### Entries provided:
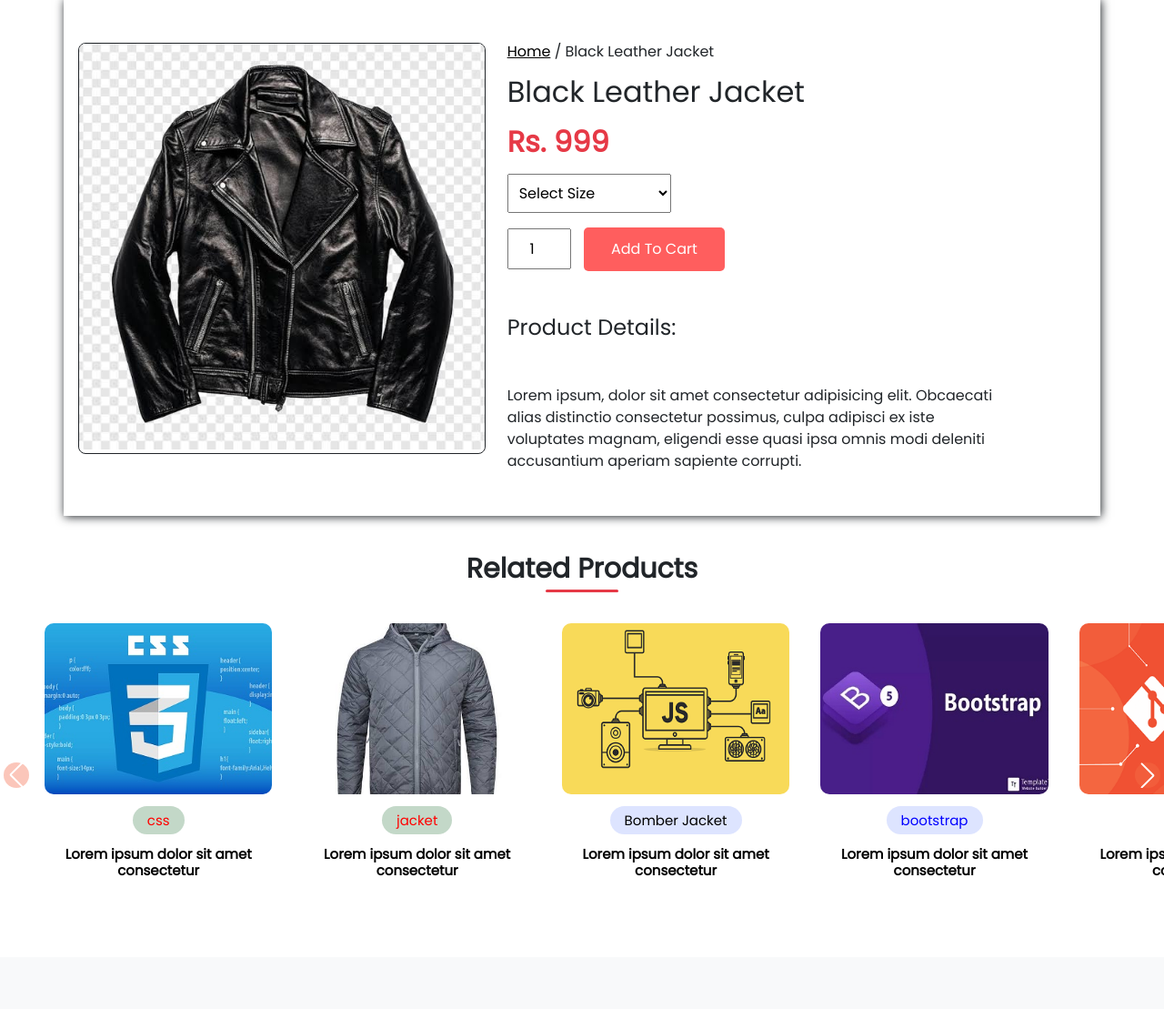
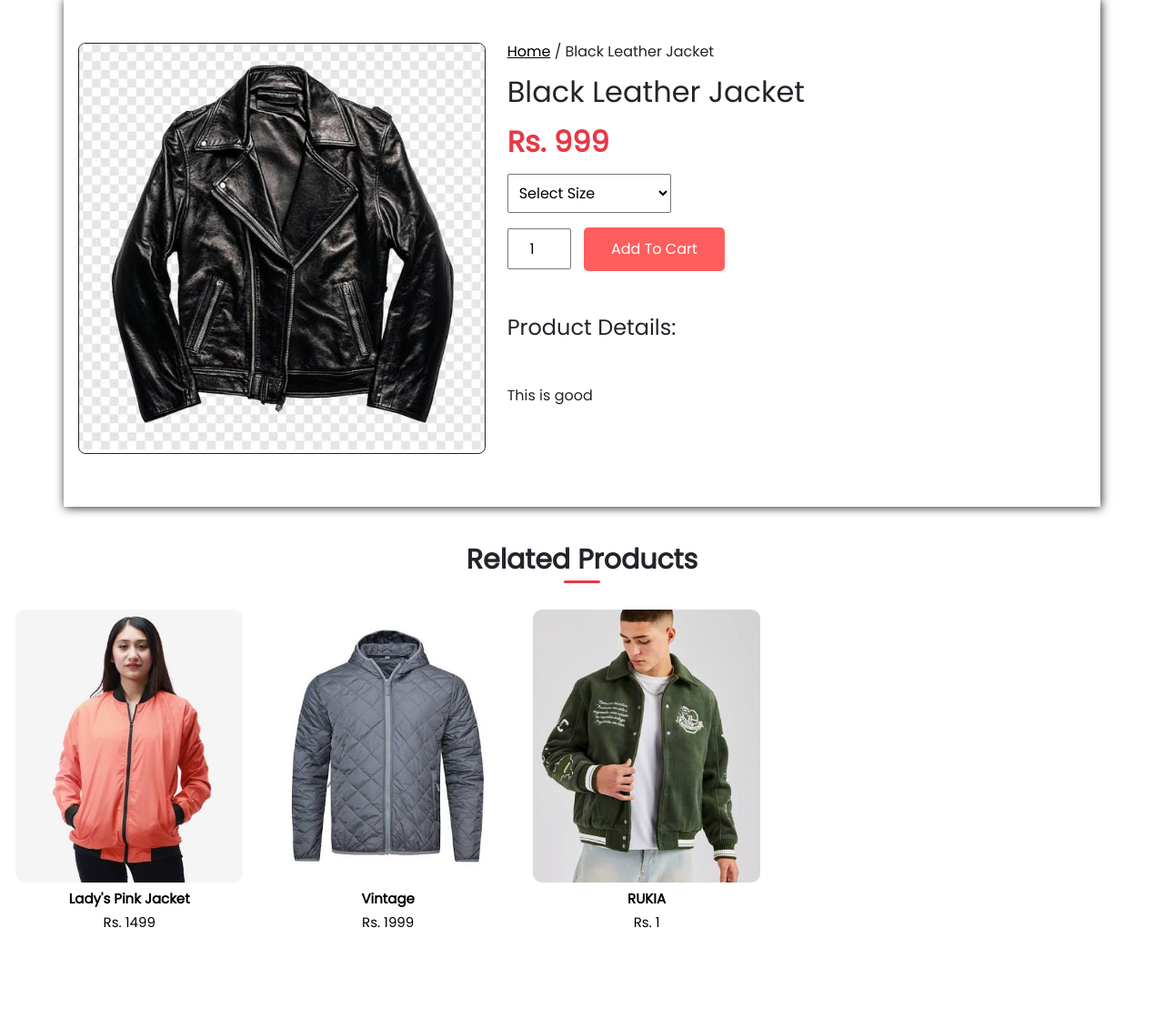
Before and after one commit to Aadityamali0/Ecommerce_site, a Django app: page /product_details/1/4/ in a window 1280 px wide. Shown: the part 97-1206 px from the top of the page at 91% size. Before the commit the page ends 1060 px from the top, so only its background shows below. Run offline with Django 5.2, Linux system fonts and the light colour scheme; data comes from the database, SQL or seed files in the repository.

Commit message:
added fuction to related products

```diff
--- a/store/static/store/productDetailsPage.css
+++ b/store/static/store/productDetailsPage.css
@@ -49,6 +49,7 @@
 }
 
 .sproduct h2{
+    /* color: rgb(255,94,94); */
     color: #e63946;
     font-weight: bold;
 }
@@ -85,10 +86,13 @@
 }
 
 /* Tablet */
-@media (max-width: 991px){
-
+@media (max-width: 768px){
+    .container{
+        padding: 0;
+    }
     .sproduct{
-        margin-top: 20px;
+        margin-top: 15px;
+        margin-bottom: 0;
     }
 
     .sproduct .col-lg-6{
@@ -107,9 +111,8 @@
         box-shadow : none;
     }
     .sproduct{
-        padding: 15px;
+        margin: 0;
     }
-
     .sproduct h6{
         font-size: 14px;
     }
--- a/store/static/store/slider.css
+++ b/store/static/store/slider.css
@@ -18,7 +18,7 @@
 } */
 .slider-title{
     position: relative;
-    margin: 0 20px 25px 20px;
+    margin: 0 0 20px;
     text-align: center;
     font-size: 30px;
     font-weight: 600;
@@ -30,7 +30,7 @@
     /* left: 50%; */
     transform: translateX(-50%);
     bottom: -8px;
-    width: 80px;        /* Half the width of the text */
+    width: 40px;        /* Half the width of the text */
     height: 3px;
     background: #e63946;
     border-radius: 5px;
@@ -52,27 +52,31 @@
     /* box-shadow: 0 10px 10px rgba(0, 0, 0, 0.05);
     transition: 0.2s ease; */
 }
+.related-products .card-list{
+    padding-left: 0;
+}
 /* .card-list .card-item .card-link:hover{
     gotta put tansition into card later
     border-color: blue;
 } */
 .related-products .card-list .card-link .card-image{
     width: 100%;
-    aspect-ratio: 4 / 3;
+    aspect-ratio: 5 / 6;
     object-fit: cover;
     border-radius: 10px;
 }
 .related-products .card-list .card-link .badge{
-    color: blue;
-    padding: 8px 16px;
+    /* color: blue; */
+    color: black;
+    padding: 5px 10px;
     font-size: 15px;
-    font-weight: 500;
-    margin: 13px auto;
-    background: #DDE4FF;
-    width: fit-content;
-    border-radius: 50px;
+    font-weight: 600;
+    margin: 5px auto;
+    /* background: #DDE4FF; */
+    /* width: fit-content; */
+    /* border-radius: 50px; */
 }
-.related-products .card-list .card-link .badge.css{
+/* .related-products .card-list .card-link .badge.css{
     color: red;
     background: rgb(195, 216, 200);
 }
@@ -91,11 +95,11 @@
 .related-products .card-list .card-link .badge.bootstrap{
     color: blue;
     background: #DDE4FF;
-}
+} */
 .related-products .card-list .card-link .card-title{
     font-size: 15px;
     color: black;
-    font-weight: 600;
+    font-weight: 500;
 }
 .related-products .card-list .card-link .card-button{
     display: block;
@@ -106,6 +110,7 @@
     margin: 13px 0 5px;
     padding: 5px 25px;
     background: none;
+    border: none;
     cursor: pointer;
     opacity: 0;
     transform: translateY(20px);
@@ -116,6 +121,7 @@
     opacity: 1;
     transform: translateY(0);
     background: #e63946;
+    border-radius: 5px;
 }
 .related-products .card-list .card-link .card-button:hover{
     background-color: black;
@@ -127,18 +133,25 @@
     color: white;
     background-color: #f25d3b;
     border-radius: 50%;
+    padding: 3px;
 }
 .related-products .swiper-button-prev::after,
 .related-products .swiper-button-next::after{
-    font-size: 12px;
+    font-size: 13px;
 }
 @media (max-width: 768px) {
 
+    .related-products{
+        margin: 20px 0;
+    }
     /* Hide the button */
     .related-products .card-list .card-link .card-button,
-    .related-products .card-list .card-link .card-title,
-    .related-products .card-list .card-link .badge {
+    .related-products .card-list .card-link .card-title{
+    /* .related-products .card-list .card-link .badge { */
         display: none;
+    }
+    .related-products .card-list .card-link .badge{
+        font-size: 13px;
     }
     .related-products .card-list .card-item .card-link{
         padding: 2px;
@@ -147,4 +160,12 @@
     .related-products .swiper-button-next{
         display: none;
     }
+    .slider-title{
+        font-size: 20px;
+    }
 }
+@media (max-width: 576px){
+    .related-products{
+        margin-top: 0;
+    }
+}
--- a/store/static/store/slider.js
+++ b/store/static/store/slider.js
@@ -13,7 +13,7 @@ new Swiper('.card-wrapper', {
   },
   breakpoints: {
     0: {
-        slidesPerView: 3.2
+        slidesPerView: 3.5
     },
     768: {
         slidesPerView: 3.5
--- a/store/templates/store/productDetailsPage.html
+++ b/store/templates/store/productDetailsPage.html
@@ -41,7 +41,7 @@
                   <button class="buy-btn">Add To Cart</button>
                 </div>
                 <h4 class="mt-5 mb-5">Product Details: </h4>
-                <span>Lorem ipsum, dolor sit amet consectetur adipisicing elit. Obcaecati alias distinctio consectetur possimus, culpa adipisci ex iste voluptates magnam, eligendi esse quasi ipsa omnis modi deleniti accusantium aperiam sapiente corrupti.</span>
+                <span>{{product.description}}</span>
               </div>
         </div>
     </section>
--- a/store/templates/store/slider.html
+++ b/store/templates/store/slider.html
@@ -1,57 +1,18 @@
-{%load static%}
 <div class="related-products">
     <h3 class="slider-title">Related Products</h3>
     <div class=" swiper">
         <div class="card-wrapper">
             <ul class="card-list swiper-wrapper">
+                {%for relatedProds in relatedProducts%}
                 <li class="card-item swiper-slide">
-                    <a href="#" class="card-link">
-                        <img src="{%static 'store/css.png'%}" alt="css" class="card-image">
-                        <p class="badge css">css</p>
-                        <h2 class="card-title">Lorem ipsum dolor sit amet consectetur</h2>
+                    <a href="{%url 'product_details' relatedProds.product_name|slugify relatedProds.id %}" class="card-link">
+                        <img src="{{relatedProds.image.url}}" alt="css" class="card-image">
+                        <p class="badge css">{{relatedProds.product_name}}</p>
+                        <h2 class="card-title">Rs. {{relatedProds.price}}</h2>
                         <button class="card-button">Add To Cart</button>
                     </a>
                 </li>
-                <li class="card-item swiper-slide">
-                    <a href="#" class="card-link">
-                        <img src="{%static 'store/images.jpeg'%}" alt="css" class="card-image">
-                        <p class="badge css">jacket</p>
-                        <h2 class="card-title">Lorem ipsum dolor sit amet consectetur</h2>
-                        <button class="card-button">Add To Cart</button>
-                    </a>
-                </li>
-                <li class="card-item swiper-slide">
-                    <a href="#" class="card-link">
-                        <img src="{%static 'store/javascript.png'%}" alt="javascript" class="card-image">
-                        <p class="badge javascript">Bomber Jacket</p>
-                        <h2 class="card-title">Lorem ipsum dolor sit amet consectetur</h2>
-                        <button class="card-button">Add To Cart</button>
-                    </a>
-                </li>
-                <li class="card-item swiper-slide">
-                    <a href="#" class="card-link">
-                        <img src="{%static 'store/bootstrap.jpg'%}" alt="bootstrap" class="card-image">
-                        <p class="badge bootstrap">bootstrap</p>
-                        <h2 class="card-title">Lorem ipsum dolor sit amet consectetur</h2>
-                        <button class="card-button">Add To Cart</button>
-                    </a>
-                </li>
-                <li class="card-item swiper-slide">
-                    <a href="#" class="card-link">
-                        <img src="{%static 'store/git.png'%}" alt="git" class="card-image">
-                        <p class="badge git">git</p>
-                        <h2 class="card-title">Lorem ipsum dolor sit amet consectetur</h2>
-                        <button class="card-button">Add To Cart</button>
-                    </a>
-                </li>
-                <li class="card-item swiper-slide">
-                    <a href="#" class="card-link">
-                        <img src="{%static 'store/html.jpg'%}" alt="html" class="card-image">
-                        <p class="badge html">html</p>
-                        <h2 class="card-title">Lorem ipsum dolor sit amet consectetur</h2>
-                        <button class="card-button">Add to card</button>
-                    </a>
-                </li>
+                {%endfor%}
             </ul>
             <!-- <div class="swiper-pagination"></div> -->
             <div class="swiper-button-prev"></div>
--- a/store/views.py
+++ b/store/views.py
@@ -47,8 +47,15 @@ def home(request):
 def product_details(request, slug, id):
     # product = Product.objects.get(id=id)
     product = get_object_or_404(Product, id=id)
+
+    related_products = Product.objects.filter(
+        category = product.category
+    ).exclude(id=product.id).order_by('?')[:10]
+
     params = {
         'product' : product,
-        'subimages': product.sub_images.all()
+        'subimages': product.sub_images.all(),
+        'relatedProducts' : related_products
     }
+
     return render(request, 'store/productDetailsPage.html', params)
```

### Task objective:
Each line of the listing that contains the word "prev" must be copied.

### Task output:
 .related-products .swiper-button-prev::after,
             <div class="swiper-button-prev"></div>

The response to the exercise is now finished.